UK protesters have gathered outside the French embassy in London to condemn a recent decision by Paris to ban Islamic swimwear at public beaches.
Campaigners armed with beach accessories held "free to wear what we want" signs outside the embassy on Thursday where a pile of sand was also dumped in protest.
The participants also held signs denouncing Islamophobia in France. Some of the protesters were wearing a burkini, a swimsuit which covers the body and head.
“We’re here to show anger over the Burkini ban in France; so many people are shocked by it,” explained Yasmin, a protestor outside the embassy.
“It’s absolutely ridiculous that in 2016 governments have the right to tell people what they can and can’t wear,” she added. “What I think is more shocking is that France is a country that screams "fraternity, liberty and egality", but none of that is reflected in the burkini ban.”
Another protestor said: “It’s a protest in response to the French police’s violation of the Muslim woman on the beach by forcing her to strip off her burkini surrounded by armed police officers … so I’m here in solidarity for the right of all women to choose whatever we put on our bodies.”
The London demonstration follows a similar rally in Germany, where protesters gathered outside the French embassy in Berlin to voice their dismay with the French ban.
This week armed police were photographed forcing a woman on a French beach to take off her Islamic dress.
The photograph of French police armed with guns, batons and pepper spray standing round as the woman removed a headscarf and matching top has gone viral on social media.
"The French authorities are in good company; the only other people forcing women to change their clothing at gun point are Daesh (ISIL)," a spokesperson for the Muslim Council of Britain said.
Around 15 French coastal towns have issued burkini bans.

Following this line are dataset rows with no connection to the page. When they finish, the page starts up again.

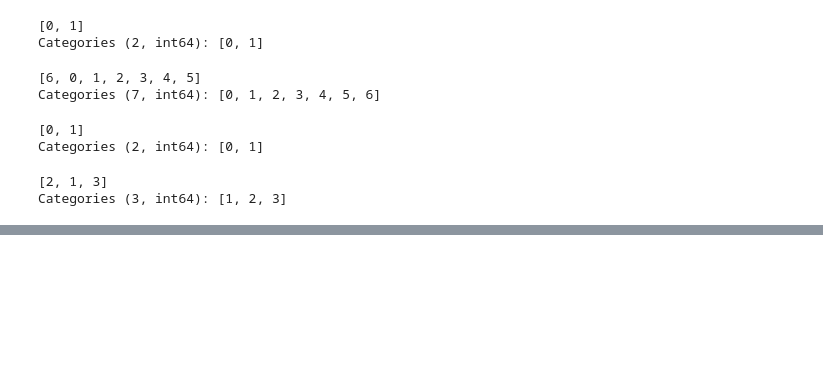
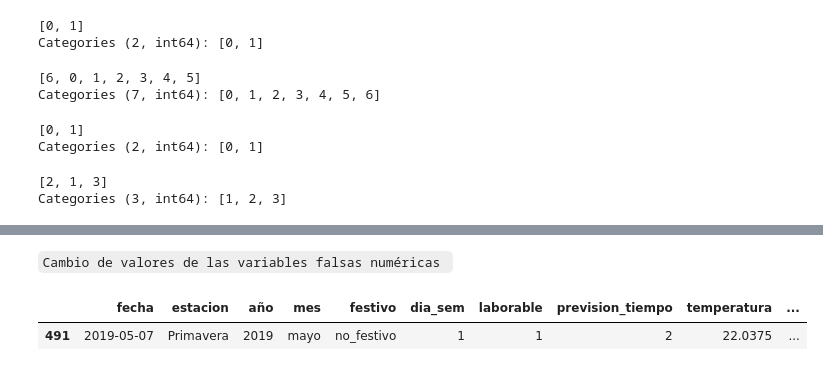
Before and after one commit to LourdesBoj/promoE-modulo3-proyecto-equipo3-Andrea-Catalina-Lourdes-AnaLopez, a Jupyter notebook: EDA.ipynb, the cells around one changed output, grey strips where cells are left out. Cells and saved outputs as stored; diff of their text form; code cells hidden in the pictures; blank space fills up the shorter version.

````diff
--- a/EDA.ipynb
+++ b/EDA.ipynb
@@ -370,0 +368,16 @@ Successfully installed holidays-0.32
+# %% [markdown]
+```Cambio de valores de las variables falsas numéricas ```
+# %%
+dicc_año = {0:"2018", 1:"2019"}
+df["año"] = df["año"].replace(dicc_año)
+# %%
+dicc_mes = {1:"enero", 2:"febrero", 3:"marzo", 4:"abril", 5:"mayo", 6:"junio", 7:"julio", 8:"agosto", 9:"septiembre", 10:"octubre", 11:"noviembre", 12:"diciembre"}
+df["mes"] = df["mes"].replace(dicc_mes)
+# %%
+dicc_festivo = {0: "no_festivo", 1: "festivo"}
+df["festivo"] = df["festivo"].replace(dicc_festivo)
+# %%
+df.sample(1)
+# %% [output]
+|  | fecha | estacion | año | mes | festivo | dia_sem | laborable | prevision_tiempo | temperatura | ... |
+| 491 | 2019-05-07 | Primavera | 2019 | mayo | no_festivo | 1 | 1 | 2 | 22.0375 | ... |
````
Also changed, not shown: parts of 11 cells of this notebook.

French ministers have said the law is in line with the country's secular laws.
France’s highest administrative court is meeting to consider a complaint against the ban after human rights groups and an anti-Islamophobia association argue that the ban is in breach of French law.